Problem :: In the entries below, work out how many lines include "herokuapp", and write only that number.

Stored data ::
------------------------
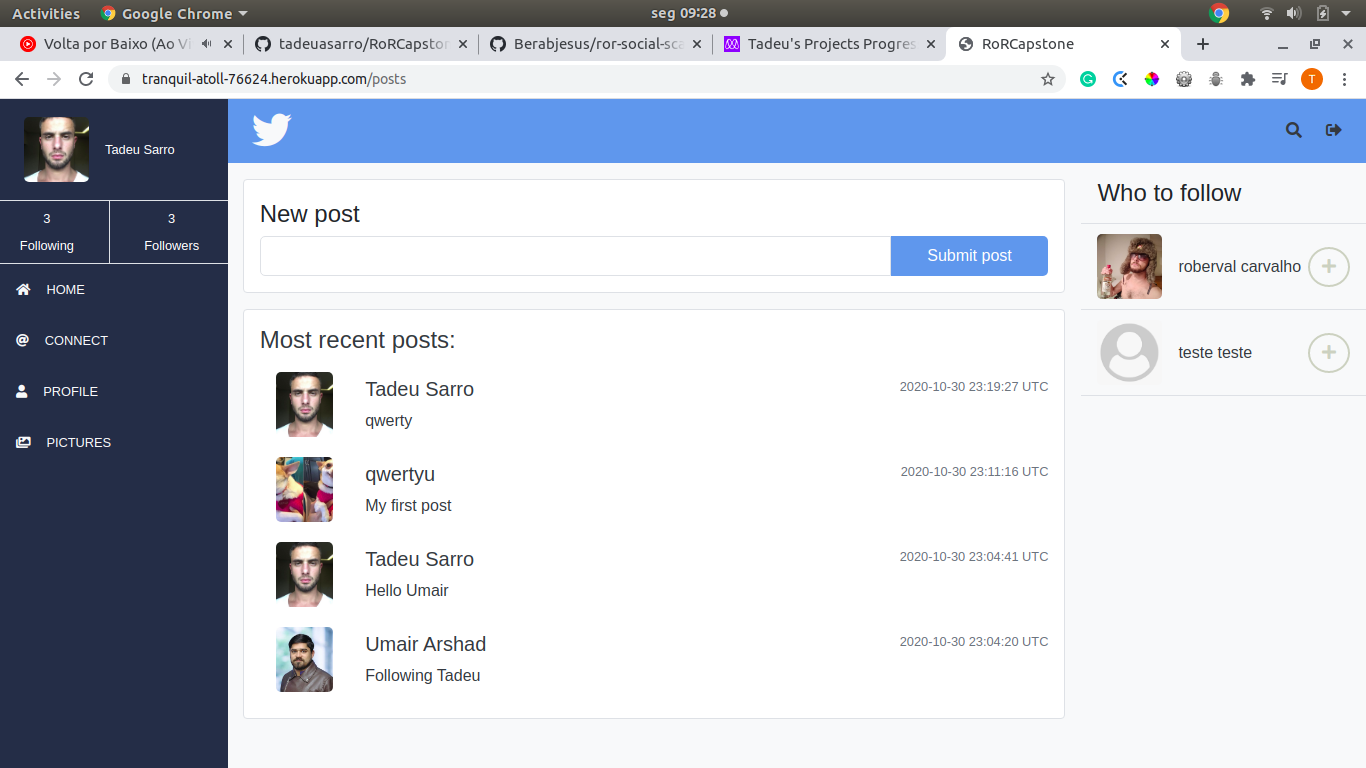
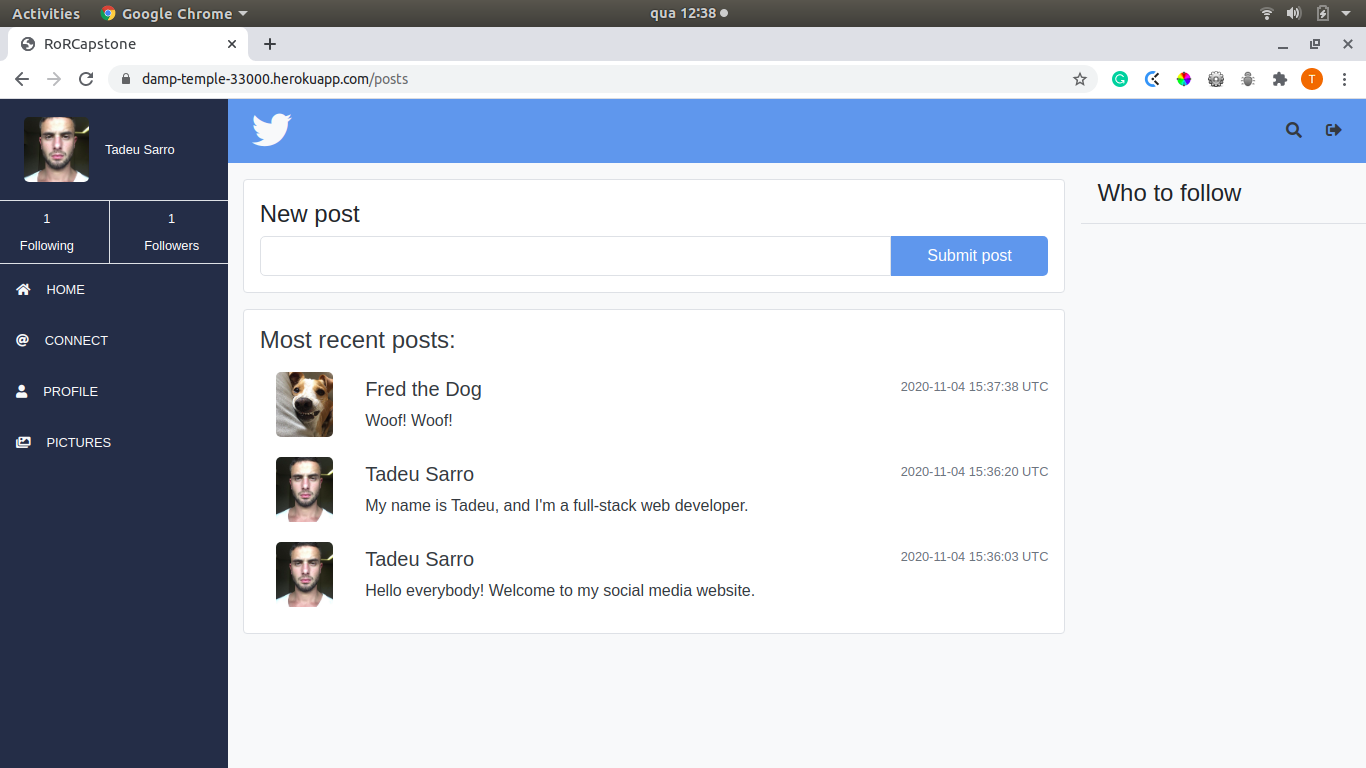
Update screenshot and readme

diff --git a/README.md b/README.md
@@ -16,7 +16,7 @@
 ![screenshot](app/assets/images/screenshot.png)
 
 #### Livedemo
-- [Heroku](https://obscure-bastion-64795.herokuapp.com/)
+- [Heroku](https://damp-temple-33000.herokuapp.com/)
 
 ## Built With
------------------------
Worked solution :: 2